Paul Tamanian, an artist we represent whose open-air studio spills onto his dirt driveway, has left messages like this on my voicemail:
[First — imagine a grumpy excited voice, if you can conjure such a tone]
“So, it’s hot outside. Pushing 100. Humid. It’s like swimming through air. Worked four hours, threw up, came inside, had a green smoothie. I’m heading back out. Don’t call me back till it’s dark, I’ll be outside.”
I’ve received a message like that at least 3 times over the last 21 years. At least three throwup messages — could be five. Could be seven. Then toss in hundreds of other voicemails across two decades, all fresh from the intense pursuit of artistic perfection. Each one a growl from the edge of creation . . .
My wife is a calmer, more reflective sort. Still, you can tell when she’s got a high coming off her work. She fairly dances about, coltish-like.

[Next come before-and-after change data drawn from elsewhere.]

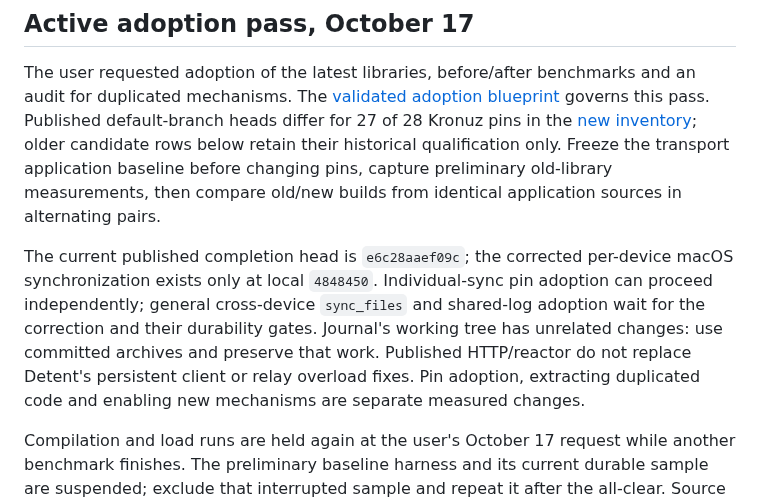
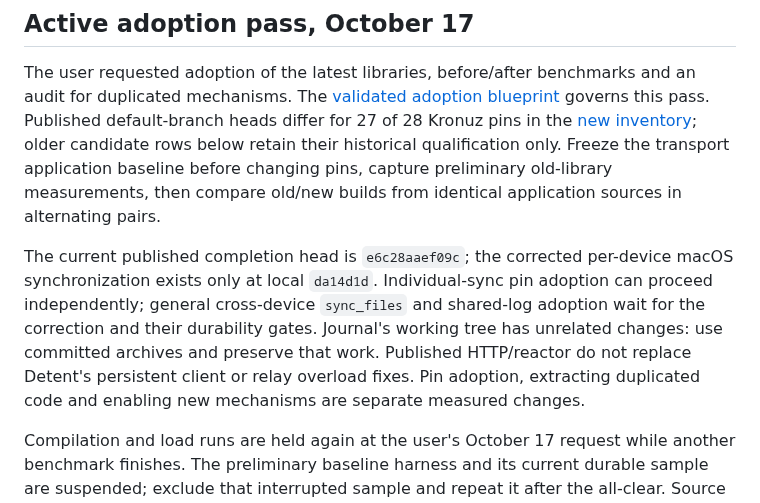
Before and after one commit to Kronuz/Detent, a Markdown page: docs/DEPENDENCY_UPGRADES.md, the part around the change. GitHub-like rendering.

Commit message:
docs: completion's local head is da14d1d
The same commit as 4848450 with its message cleaned; the tree is identical.

```diff
--- a/docs/DEPENDENCY_UPGRADES.md
+++ b/docs/DEPENDENCY_UPGRADES.md
@@ -8,7 +8,7 @@ Detent pins its direct and transitive dependencies in `cmake/dependencies.json`.
 
 The user requested adoption of the latest libraries, before/after benchmarks and an audit for duplicated mechanisms. The [validated adoption blueprint](LIBRARY_ADOPTION_ARCHITECTURE.md) governs this pass. Published default-branch heads differ for 27 of 28 Kronuz pins in the [new inventory](../benchmarks/library-adoption-candidates-20261017.json); older candidate rows below retain their historical qualification only. Freeze the transport application baseline before changing pins, capture preliminary old-library measurements, then compare old/new builds from identical application sources in alternating pairs.
 
-The current published completion head is `e6c28aaef09c`; the corrected per-device macOS synchronization exists only at local `4848450`. Individual-sync pin adoption can proceed independently; general cross-device `sync_files` and shared-log adoption wait for the correction and their durability gates. Journal's working tree has unrelated changes: use committed archives and preserve that work. Published HTTP/reactor do not replace Detent's persistent client or relay overload fixes. Pin adoption, extracting duplicated code and enabling new mechanisms are separate measured changes.
+The current published completion head is `e6c28aaef09c`; the corrected per-device macOS synchronization exists only at local `da14d1d`. Individual-sync pin adoption can proceed independently; general cross-device `sync_files` and shared-log adoption wait for the correction and their durability gates. Journal's working tree has unrelated changes: use committed archives and preserve that work. Published HTTP/reactor do not replace Detent's persistent client or relay overload fixes. Pin adoption, extracting duplicated code and enabling new mechanisms are separate measured changes.
 
 Compilation and load runs are held again at the user's October 17 request while another benchmark finishes. The preliminary baseline harness and its current durable sample are suspended; exclude that interrupted sample and repeat it after the all-clear. Source review and documentation may continue. No dependency pin has changed.
 
```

Deep work requires deep play. And that requires immersion. A dive so deep external reality disappears and all that remains is what you’re grappling with.
Undistracted time is essential. As is a sense of playfulness so adroit one feels kinship with elves. With pixies. With street performers. With children crayon in hand.
When you look up from your work feeling simultaneously exhausted and enlivened, you’re there.
What we’re aiming for in our creative practice is a focus so deep, so rewarding we can only call it workplay.